__Stored items from a collection__:
------------------------------------------------

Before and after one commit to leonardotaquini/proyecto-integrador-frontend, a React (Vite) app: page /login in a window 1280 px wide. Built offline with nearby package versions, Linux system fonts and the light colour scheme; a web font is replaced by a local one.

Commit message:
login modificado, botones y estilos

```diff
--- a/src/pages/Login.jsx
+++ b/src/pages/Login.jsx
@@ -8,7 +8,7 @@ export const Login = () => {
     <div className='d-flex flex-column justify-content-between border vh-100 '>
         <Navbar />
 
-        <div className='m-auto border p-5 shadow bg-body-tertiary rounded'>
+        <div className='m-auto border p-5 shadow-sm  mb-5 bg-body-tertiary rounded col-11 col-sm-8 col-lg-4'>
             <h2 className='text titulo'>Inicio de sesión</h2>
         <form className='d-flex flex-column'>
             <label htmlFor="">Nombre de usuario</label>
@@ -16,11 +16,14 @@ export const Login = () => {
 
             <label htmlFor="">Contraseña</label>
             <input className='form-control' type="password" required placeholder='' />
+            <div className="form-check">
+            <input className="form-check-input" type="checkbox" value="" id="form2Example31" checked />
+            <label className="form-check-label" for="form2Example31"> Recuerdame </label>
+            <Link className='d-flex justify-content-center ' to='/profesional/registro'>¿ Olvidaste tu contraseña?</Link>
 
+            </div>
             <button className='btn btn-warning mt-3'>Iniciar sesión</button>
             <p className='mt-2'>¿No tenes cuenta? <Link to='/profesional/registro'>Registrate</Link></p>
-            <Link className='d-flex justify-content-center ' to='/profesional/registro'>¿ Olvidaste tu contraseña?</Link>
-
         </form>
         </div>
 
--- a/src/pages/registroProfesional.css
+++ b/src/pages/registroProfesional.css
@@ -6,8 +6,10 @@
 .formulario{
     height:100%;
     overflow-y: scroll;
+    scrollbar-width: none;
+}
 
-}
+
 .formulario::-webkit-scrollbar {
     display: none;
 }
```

------------------------------------------------

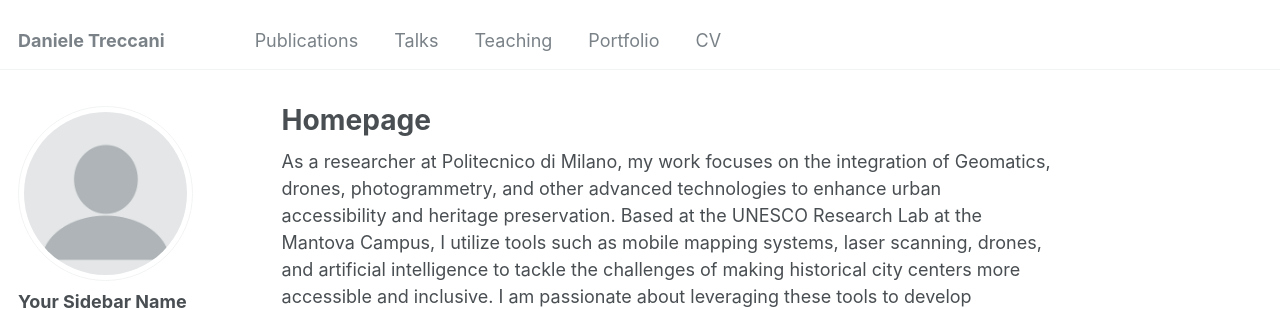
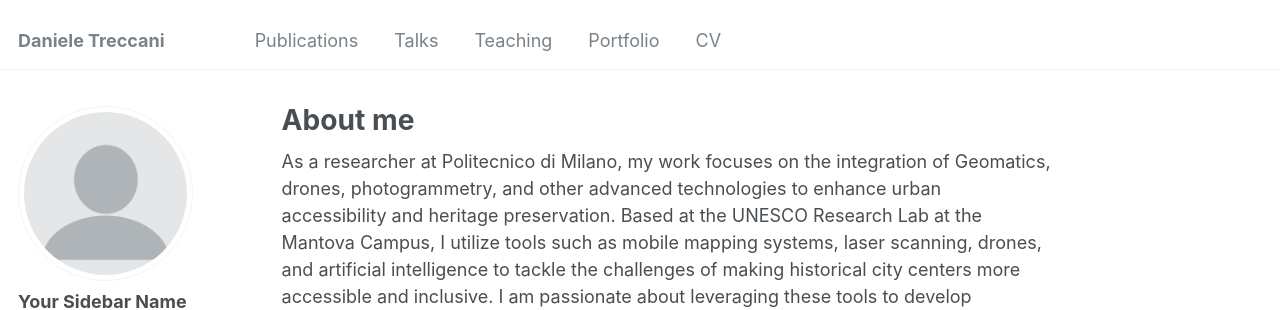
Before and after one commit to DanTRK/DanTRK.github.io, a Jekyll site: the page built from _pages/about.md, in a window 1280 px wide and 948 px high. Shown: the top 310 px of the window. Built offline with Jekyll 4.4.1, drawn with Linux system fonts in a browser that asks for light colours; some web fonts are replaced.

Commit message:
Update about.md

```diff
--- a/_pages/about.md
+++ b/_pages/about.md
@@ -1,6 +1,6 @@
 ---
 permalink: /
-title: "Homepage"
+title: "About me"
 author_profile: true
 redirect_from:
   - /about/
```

------------------------------------------------

__GOAL OF THE EXERCISE__: Among the entries, find each line that includes the string "label" and copy it.

__SOLUTION BELOW__:
             <label htmlFor="">Nombre de usuario</label>
             <label htmlFor="">Contraseña</label>
+            <label className="form-check-label" for="form2Example31"> Recuerdame </label>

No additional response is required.